On 27 July 1914, the Austro-Hungarian Ambassador to the United Kingdom, Albert Count Mensdorff (pictured), sent a coded telegram to the Austro-Hungarian Minister of Foreign Affairs, Leopold Count Berchtold. In his telegram, Mensdorff describes British fears of the escalation of the Austro-Serbian conflict into a World War, and the desire for a Great Power conference by Sir Edward Grey.
Count Mensdorff to Count Berchtold. London, 27 July 1914.
Received your Excellency’s telegram of today. Have just communicated content to Sir Edward Grey.
I explained to him most explicitly that our … [note: cypher is missing] was not aggressive but merely self-defence and self-preservation, and that we did not aim at territorial conquest, nor wish to destroy Serbian independence. What we wanted, was a certain satisfaction for the past and guarantees for the future.
I used some of your Excellency’s arguments in the decree to Count Szapary, giving them as my personal opinion.
Sir Edward Grey told me that he was very much disappointed that we treated the Serbian answer as if it had been a decided refusal to comply with our wishes, whereas it is really the greatest humiliation an independent State has ever been submitted to, and in fact accepts all the points demanded. I insisted that the objection to our officials taking part in the inquiry was what made all the other assurances illusory.

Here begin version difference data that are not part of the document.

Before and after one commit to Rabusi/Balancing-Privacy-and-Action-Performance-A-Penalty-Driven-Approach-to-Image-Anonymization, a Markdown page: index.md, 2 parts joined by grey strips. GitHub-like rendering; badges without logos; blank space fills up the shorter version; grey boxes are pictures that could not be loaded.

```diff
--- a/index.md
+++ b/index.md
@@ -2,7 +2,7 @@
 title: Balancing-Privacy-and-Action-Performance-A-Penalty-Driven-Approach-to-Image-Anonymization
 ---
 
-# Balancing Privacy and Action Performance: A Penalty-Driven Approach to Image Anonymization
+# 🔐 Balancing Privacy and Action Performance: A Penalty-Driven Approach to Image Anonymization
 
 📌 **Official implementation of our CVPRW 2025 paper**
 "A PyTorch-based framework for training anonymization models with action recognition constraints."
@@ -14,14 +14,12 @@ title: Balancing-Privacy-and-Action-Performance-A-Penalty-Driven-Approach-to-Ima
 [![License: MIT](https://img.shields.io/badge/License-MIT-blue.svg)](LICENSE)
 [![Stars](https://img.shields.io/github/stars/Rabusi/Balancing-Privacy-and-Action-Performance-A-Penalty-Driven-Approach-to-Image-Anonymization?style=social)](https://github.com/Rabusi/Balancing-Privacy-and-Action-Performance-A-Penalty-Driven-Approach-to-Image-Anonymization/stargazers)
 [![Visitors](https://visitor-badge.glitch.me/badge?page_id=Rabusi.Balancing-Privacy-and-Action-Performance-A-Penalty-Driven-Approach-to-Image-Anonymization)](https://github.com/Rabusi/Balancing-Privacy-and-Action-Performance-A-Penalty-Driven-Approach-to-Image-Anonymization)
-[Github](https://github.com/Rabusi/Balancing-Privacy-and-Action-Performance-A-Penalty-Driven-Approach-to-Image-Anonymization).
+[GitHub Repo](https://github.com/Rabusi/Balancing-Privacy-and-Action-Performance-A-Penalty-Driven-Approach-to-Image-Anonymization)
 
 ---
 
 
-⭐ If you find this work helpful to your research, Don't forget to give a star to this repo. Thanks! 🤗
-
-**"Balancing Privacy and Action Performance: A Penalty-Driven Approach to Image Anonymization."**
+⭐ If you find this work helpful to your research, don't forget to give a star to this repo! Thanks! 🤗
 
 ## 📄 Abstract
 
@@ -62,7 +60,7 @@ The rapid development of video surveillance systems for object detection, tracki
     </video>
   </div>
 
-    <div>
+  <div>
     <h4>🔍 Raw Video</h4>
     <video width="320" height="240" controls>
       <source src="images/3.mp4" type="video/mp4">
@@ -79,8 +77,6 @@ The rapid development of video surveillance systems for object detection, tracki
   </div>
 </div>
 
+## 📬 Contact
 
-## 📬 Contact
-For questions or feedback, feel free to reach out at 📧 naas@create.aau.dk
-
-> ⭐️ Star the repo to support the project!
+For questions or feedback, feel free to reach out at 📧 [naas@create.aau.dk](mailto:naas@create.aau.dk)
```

The Foreign Secretary told me that the German Ambassador had asked him two days ago to use his influence with Petersburg in favour of Serbian moderation. He had answered that it was not possible to expect Russia to advise Serbia to yield still more than it had already done in its answer to the Note [i.e. the Austro-Hungarian ultimatum to Serbia].
He had thought that this answer would form a basis on which the four non-implicated governments could build up a satisfactory arrangement.
This was his idea when he proposed a conference.
The conference would assemble under the assumption that Austria-Hungary would refrain from all military operations while the other powers would attempt to find a satisfactory way out of the difficulty.
(Sir Edward Grey’s declaration in the House of Commons of today, gave a detailed programme of the conference).
When he spoke of the necessity to refrain from military operations, I remarked that I feared it was too late for that. The Foreign Secretary then said, if we were resolved to have a war with Serbia under any circumstances, under the assumption that Russia would keep quiet, we were taking a very great risk. If we could indeed persuade Russia to keep quiet, it was well and good and he had nothing more to say. If not, the possibilities and dangers were incalculable.
If I wanted a symptom of the general anxiety felt, he would tell me that the great British fleet, which had been concentrated in Portsmouth after the manoeuvres and was to have dispersed today, has received orders to remain where it is. “We should not have called any reserves, but as they are collected in one place, we cannot afford to send them home at such a moment.”
The Foreign Secretary was grieved and anxious, but not irritated, as my German colleague said he was this morning.
His idea of a conference is intended to prevent a collision between the Great Powers, and he would be sure to act in favour of isolating the conflict. But if Russia mobilises and Germany decides for action, there will be no question of the conference.
Source: 1919 Austro-Hungarian Red Book, with minor edits.